Free Sandbags Ahead of Storm
The City of San Diego said it would provide residents with free empty sandbags ahead of the storm. The sandbags are in limited supply and can be picked up at nine recreation centers centrally located in each City Council District.
The San Diego Weekend Storm: A Timeline
Friday, Nov. 6: Parveen said winds will increase in San Diego’s mountains and deserts Friday night and may even come with a chance of a few light showers.
Then, the chill.
Saturday, Nov. 7: Parveen said Saturday will be breezy and chilly across the county, with showers moving in.
“It’ll be breezy at coast and inland, gusts near 20 to 30 mph,” Parveen said. “It’ll be windy in the mountains and deserts with gusts near 50 mph. We’ll see scattered rain showers throughout the day.”
Parveen said Saturday’s temps are expected to be in the 60s near the coast and inland and chilly 40s in the mountains, so San Diego will experience that fall sweater weather for sure.
Egger said rain totals are expected to be scattered due to the nature of this event.

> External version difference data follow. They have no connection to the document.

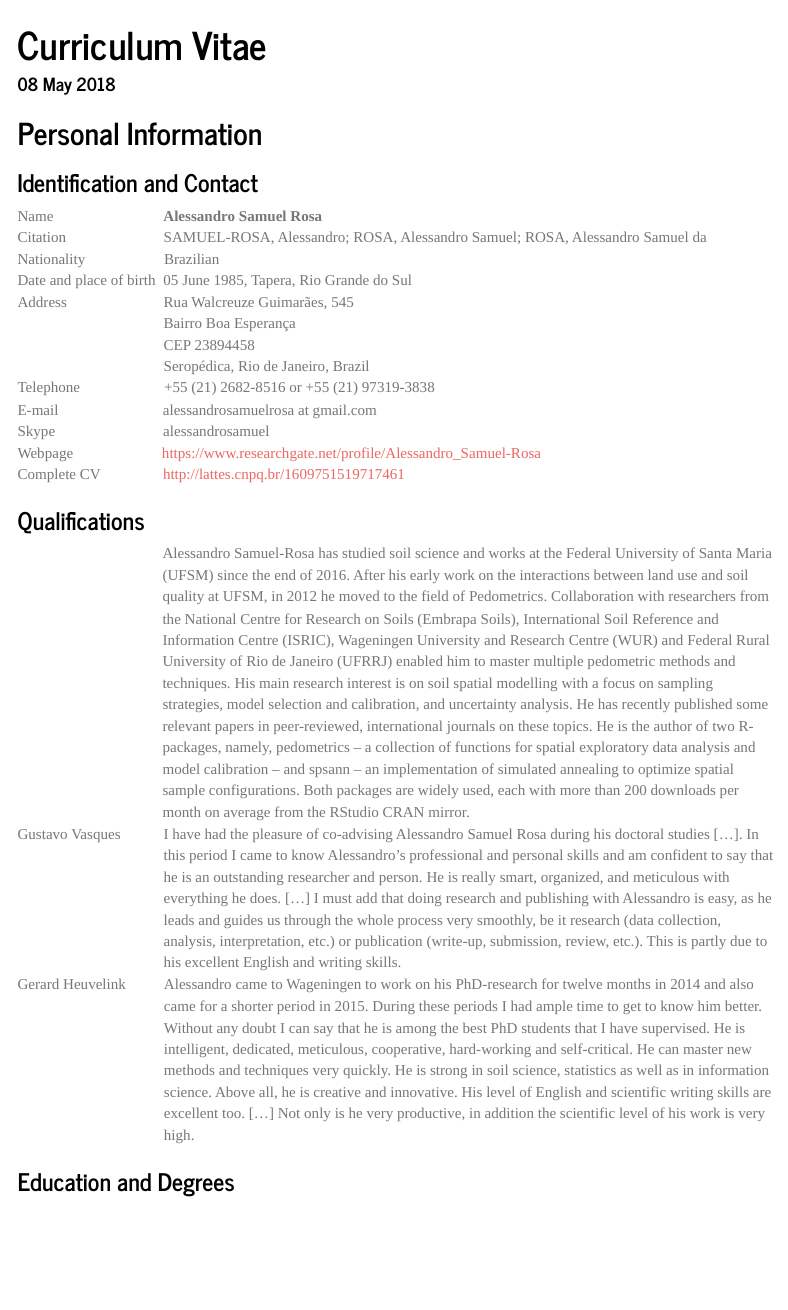
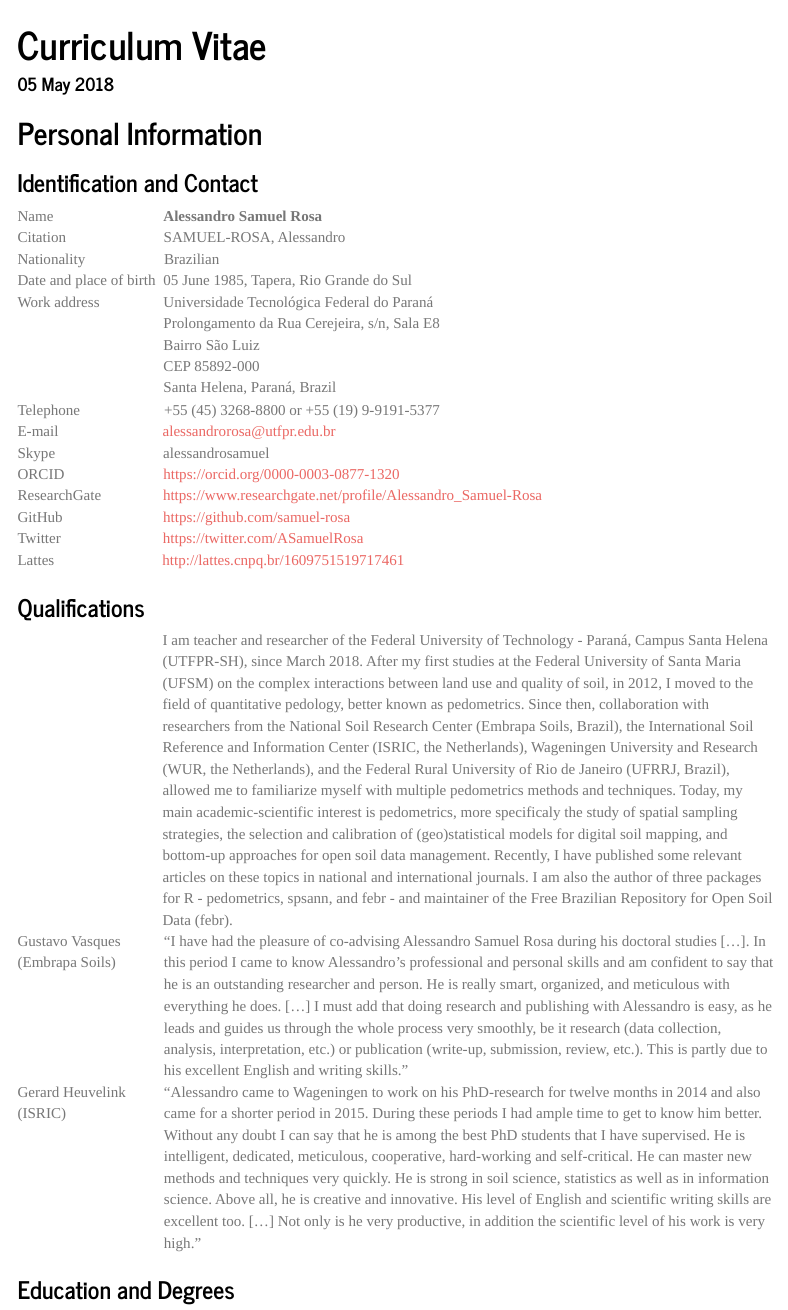
Before and after one commit to samuel-rosa/my-cv, an R Markdown document (index.Rmd): the page in a window 1100 px wide, from its top. Rendered offline with R 4.5, knitr and Pandoc, with nearby package versions; menus at the side of the page are left out.

Commit message:
atualiza

```diff
--- a/index.Rmd
+++ b/index.Rmd
@@ -1,6 +1,6 @@
 ---
 title: "Curriculum Vitae"
-date: "`r format(Sys.time(), '%d %B %Y')`"
+date: "05 May 2018"
 output:
  html_document:
   toc: true
@@ -33,60 +33,57 @@ table <-
 
 `r table("Name", "<b>Alessandro Samuel Rosa</b>")`
 
-`r table("Citation", "SAMUEL-ROSA, Alessandro; ROSA, Alessandro Samuel; ROSA, Alessandro Samuel da")`
+`r table("Citation", "SAMUEL-ROSA, Alessandro")`
 
 `r table("Nationality", "Brazilian")`
 
 `r table("Date and place of birth", "05 June 1985, Tapera, Rio Grande do Sul")`
 
-`r table("Address", "
-Rua Walcreuze Guimarães, 545<br>
-Bairro Boa Esperança<br>
-CEP 23894458<br>
-Seropédica, Rio de Janeiro, Brazil")`
+`r table("Work address", "
+Universidade Tecnológica Federal do Paraná<br>
+Prolongamento da Rua Cerejeira, s/n, Sala E8<br>
+Bairro São Luiz<br>
+CEP 85892-000<br>
+Santa Helena, Paraná, Brazil")`
 
-`r table("Telephone", "+55 (21) 2682-8516 or +55 (21) 97319-3838")`
+`r table("Telephone", "+55 (45) 3268-8800 or +55 (19) 9-9191-5377")`
 
-`r table("E-mail", "alessandrosamuelrosa at gmail.com")`
+`r table("E-mail", "alessandrorosa@utfpr.edu.br")`
 
 `r table("Skype", "alessandrosamuel")`
 
-`r table("Webpage", "https://www.researchgate.net/profile/Alessandro_Samuel-Rosa")`
+`r table("ORCID", "https://orcid.org/0000-0003-0877-1320")`
 
-`r table("Complete CV", "http://lattes.cnpq.br/1609751519717461")`
+`r table("ResearchGate", "https://www.researchgate.net/profile/Alessandro_Samuel-Rosa")`
+
+`r table("GitHub", "https://github.com/samuel-rosa")`
+
+`r table("Twitter", "https://twitter.com/ASamuelRosa")`
+
+`r table("Lattes", "http://lattes.cnpq.br/1609751519717461")`
 
 ### Qualifications
 
 `r table("",
-"Alessandro Samuel-Rosa has studied soil science and works at the Federal University of Santa Maria (UFSM)
-since the end of 2016. After his early work on the interactions between land use and soil quality
-at UFSM, in 2012 he moved to the field of Pedometrics. Collaboration with researchers from the National
-Centre for Research on Soils (Embrapa Soils), International Soil Reference and Information Centre (ISRIC),
-Wageningen University and Research Centre (WUR) and Federal Rural University of Rio de Janeiro (UFRRJ)
-enabled him to master multiple pedometric methods and techniques. His main research interest is on soil
-spatial modelling with a focus on sampling strategies, model selection and calibration, and uncertainty
-analysis. He has recently published some relevant papers in peer-reviewed, international journals on these
-topics. He is the author of two R-packages, namely, pedometrics -- a collection of functions for spatial
-exploratory data analysis and model calibration -- and spsann -- an implementation of simulated annealing to
-optimize spatial sample configurations. Both packages are widely used, each with more than 200 downloads per
-month on average from the RStudio CRAN mirror.")`
+"I am teacher and researcher of the Federal University of Technology - Paraná, Campus Santa Helena (UTFPR-SH), since March 2018. After my first studies at the Federal University of Santa Maria (UFSM) on the complex interactions between land use and quality of soil, in 2012, I moved to the field of quantitative pedology, better known as pedometrics. Since then, collaboration with researchers from the National Soil Research Center (Embrapa Soils, Brazil), the International Soil Reference and Information Center (ISRIC, the Netherlands), Wageningen University and Research (WUR, the Netherlands), and the Federal Rural University of Rio de Janeiro (UFRRJ, Brazil), allowed me to familiarize myself with multiple pedometrics methods and techniques.
+Today, my main academic-scientific interest is pedometrics, more specificaly the study of spatial sampling strategies, the selection and calibration of (geo)statistical models for digital soil mapping, and bottom-up approaches for open soil data management. Recently, I have published some relevant articles on these topics in national and international journals. I am also the author of three packages for R - pedometrics, spsann, and febr - and maintainer of the Free Brazilian Repository for Open Soil Data (febr).")`
 
-`r table("Gustavo Vasques",
-"I have had the pleasure of co-advising Alessandro Samuel Rosa during his doctoral studies [...]. In this
+`r table("Gustavo Vasques<br>(Embrapa Soils)",
+'"I have had the pleasure of co-advising Alessandro Samuel Rosa during his doctoral studies [...]. In this
 period I came to know Alessandro’s professional and personal skills and am confident to say that he is an
 outstanding researcher and person. He is really smart, organized, and meticulous with everything he does. [...]
 I must add that doing research and publishing with Alessandro is easy, as he leads and guides us through the
 whole process very smoothly, be it research (data collection, analysis, interpretation, etc.) or publication
-(write-up, submission, review, etc.). This is partly due to his excellent English and writing skills.")`
+(write-up, submission, review, etc.). This is partly due to his excellent English and writing skills."')`
 
-`r table("Gerard Heuvelink",
-"Alessandro came to Wageningen to work on his PhD-research for twelve months in 2014 and also came for a
+`r table("Gerard Heuvelink<br>(ISRIC)",
+'"Alessandro came to Wageningen to work on his PhD-research for twelve months in 2014 and also came for a
 shorter period in 2015. During these periods I had ample time to get to know him better. Without any doubt I
 can say that he is among the best PhD students that I have supervised. He is intelligent, dedicated,
 meticulous, cooperative, hard-working and self-critical. He can master new methods and techniques very quickly.
 He is strong in soil science, statistics as well as in information science. Above all, he is creative and
 innovative. His level of English and scientific writing skills are excellent too. [...] Not only is he very
-productive, in addition the scientific level of his work is very high.")`
+productive, in addition the scientific level of his work is very high."')`
 
 ### Education and Degrees
 
```
Also changed, not shown: index.html.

"Expect a half-inch to 2 inches from the coast to inland valleys, 2 to 4 inches in the mountains and less than one-quarter inch across the deserts," Egger said.
By 1:45 p.m. Saturday, the NWS said scattered showers were persisting across the county and would continue through the afternoon before tapering off overnight.
But the cold storm wasn't over just yet.
Sunday, Nov. 8: On Sunday, there’s still a chance for more rain. Parveen said the winds will taper off that night in the mountains and deserts. And then, San Diego’s mountains may even see a little bit of snow.
“Our mountains may see a brief change over to wintry mix or snowfall above 6,000 feet late Sunday,” Parveen said.
Mountains may see a brief change to wintry mix or snowfall above 5,000 feet late Sunday.
In the Sierra Nevada, Parveen said snow will fall as a winter storm warning moves into that region through 4 p.m. Sunday. The Sierra Nevada is expected to see between 6 and 12 inches of snowfall above 5,000 feet and 12 to 15 inches above 7,000 feet. Skiing, anyone?
What Comes After the Storm?
The NBC 7 First Alert Forecast shows the storm clearing as we head into Monday.
Parveen said it’ll be dry next week, but still quite cool.
“It’s going to be feeling a lot more like fall around here,” she added.
Get NBC 7's latest weather updates here.